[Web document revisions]
------------
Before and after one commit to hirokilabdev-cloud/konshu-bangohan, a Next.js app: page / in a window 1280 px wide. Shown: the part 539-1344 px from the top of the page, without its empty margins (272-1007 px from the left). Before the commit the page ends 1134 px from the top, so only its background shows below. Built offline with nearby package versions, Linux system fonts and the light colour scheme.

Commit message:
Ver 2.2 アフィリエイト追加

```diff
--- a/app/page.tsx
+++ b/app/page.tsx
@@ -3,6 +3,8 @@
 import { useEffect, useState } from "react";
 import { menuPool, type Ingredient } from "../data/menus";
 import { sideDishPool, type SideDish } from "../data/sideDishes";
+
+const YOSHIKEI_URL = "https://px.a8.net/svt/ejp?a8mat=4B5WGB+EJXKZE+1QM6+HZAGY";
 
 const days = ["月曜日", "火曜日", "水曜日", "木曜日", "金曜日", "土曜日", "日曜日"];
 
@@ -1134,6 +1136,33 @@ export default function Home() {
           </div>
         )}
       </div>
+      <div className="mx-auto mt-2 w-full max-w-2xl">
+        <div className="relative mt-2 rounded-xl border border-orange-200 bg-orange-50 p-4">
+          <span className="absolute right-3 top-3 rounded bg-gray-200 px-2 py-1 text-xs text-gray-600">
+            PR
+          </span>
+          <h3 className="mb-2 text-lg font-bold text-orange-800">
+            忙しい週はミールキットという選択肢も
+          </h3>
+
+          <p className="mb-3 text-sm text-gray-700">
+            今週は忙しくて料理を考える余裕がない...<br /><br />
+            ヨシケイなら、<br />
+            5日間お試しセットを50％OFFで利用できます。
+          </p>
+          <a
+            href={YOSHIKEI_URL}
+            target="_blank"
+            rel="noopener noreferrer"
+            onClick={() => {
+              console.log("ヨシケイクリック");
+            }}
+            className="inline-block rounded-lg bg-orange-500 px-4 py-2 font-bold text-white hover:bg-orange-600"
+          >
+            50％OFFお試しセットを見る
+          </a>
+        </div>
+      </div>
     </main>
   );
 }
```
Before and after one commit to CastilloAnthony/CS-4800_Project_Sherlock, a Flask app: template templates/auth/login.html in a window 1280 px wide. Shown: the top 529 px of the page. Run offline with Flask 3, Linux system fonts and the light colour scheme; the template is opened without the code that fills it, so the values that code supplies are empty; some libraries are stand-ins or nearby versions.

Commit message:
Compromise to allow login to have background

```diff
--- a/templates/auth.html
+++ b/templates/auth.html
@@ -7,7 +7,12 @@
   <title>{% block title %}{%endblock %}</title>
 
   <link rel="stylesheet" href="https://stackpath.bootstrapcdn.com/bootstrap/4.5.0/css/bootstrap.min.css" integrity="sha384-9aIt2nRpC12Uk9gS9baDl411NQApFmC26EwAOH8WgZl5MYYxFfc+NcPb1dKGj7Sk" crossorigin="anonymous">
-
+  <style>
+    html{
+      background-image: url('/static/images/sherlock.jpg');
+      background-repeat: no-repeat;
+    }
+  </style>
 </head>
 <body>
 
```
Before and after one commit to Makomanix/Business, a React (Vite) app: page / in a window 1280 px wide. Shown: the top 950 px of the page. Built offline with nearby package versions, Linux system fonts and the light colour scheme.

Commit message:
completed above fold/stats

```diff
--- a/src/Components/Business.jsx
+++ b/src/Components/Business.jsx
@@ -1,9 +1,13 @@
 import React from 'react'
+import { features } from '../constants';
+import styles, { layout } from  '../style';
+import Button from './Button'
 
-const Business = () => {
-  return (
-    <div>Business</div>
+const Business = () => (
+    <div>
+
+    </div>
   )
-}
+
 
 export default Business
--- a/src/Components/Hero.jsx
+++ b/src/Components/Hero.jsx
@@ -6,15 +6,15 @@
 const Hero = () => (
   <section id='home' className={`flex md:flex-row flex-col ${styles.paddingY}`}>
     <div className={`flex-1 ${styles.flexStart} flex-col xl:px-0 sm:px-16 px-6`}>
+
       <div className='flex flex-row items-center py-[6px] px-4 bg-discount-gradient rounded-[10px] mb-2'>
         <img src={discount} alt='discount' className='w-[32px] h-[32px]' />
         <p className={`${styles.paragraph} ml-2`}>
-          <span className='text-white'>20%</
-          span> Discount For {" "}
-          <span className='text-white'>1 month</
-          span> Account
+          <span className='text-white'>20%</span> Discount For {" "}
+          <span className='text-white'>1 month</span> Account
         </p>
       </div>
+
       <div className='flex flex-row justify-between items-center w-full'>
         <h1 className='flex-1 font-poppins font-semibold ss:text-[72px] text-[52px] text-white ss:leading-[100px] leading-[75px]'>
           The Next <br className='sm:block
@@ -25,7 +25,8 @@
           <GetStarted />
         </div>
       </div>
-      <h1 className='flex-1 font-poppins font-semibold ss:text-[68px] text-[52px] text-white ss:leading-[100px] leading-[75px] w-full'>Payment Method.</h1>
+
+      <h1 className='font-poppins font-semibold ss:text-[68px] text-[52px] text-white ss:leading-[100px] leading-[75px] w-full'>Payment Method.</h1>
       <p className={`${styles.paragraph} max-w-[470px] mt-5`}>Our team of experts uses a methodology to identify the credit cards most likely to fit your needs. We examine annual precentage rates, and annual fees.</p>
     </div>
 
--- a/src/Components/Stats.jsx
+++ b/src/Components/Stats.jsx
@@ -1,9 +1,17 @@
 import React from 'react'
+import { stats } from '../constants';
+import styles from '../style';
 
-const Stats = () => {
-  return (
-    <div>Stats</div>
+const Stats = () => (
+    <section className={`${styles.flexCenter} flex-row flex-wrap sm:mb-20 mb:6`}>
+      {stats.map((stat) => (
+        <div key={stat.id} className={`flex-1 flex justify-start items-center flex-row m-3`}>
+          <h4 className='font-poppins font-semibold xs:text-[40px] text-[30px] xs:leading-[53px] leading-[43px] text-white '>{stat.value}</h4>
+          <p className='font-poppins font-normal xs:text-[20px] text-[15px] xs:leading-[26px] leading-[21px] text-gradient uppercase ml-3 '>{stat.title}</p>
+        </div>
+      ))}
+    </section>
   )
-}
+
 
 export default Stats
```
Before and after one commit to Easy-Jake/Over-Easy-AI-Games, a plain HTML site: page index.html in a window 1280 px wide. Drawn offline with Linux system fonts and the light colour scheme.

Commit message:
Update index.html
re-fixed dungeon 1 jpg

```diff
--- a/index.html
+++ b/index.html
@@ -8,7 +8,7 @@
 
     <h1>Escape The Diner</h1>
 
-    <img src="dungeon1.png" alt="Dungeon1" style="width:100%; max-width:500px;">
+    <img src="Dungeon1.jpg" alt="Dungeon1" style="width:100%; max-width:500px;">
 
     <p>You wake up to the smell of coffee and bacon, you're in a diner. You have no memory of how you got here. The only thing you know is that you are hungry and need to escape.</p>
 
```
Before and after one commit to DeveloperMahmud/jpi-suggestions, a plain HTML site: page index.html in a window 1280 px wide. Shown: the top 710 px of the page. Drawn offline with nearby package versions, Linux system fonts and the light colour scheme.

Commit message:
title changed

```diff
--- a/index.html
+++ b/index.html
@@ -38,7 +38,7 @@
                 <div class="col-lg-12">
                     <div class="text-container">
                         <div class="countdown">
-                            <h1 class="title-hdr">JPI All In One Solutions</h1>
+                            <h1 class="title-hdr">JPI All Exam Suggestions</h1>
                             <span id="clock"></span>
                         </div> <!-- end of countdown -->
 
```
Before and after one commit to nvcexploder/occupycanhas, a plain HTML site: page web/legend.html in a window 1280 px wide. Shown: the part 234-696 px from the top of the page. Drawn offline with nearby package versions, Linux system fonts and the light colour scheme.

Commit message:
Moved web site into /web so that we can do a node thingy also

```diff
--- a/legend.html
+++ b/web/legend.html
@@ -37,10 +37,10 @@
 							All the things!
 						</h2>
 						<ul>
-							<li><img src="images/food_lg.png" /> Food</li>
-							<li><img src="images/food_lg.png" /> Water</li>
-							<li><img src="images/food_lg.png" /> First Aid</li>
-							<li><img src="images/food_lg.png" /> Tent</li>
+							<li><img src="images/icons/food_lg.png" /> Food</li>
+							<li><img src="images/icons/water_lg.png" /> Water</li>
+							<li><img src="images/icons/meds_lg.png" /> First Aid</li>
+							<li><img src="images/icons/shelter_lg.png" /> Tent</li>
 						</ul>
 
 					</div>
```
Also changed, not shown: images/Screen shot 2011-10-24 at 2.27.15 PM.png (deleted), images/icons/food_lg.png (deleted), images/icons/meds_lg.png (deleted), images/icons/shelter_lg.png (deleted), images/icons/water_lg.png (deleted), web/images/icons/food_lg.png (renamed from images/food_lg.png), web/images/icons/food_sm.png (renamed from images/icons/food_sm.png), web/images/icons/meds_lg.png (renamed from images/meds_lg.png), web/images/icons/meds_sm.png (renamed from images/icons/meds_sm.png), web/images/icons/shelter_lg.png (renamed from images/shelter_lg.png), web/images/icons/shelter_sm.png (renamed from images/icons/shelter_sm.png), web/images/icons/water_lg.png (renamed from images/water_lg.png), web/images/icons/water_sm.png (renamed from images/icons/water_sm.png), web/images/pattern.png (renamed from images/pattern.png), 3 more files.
------------
Work task: Wherever "light" turns up in the records, copy the whole line.

Completed exercise:
Before and after one commit to hirokilabdev-cloud/konshu-bangohan, a Next.js app: page / in a window 1280 px wide. Shown: the part 539-1344 px from the top of the page, without its empty margins (272-1007 px from the left). Before the commit the page ends 1134 px from the top, so only its background shows below. Built offline with nearby package versions, Linux system fonts and the light colour scheme.
Before and after one commit to CastilloAnthony/CS-4800_Project_Sherlock, a Flask app: template templates/auth/login.html in a window 1280 px wide. Shown: the top 529 px of the page. Run offline with Flask 3, Linux system fonts and the light colour scheme; the template is opened without the code that fills it, so the values that code supplies are empty; some libraries are stand-ins or nearby versions.
Before and after one commit to Makomanix/Business, a React (Vite) app: page / in a window 1280 px wide. Shown: the top 950 px of the page. Built offline with nearby package versions, Linux system fonts and the light colour scheme.
Before and after one commit to Easy-Jake/Over-Easy-AI-Games, a plain HTML site: page index.html in a window 1280 px wide. Drawn offline with Linux system fonts and the light colour scheme.
Before and after one commit to DeveloperMahmud/jpi-suggestions, a plain HTML site: page index.html in a window 1280 px wide. Shown: the top 710 px of the page. Drawn offline with nearby package versions, Linux system fonts and the light colour scheme.
Before and after one commit to nvcexploder/occupycanhas, a plain HTML site: page web/legend.html in a window 1280 px wide. Shown: the part 234-696 px from the top of the page. Drawn offline with nearby package versions, Linux system fonts and the light colour scheme.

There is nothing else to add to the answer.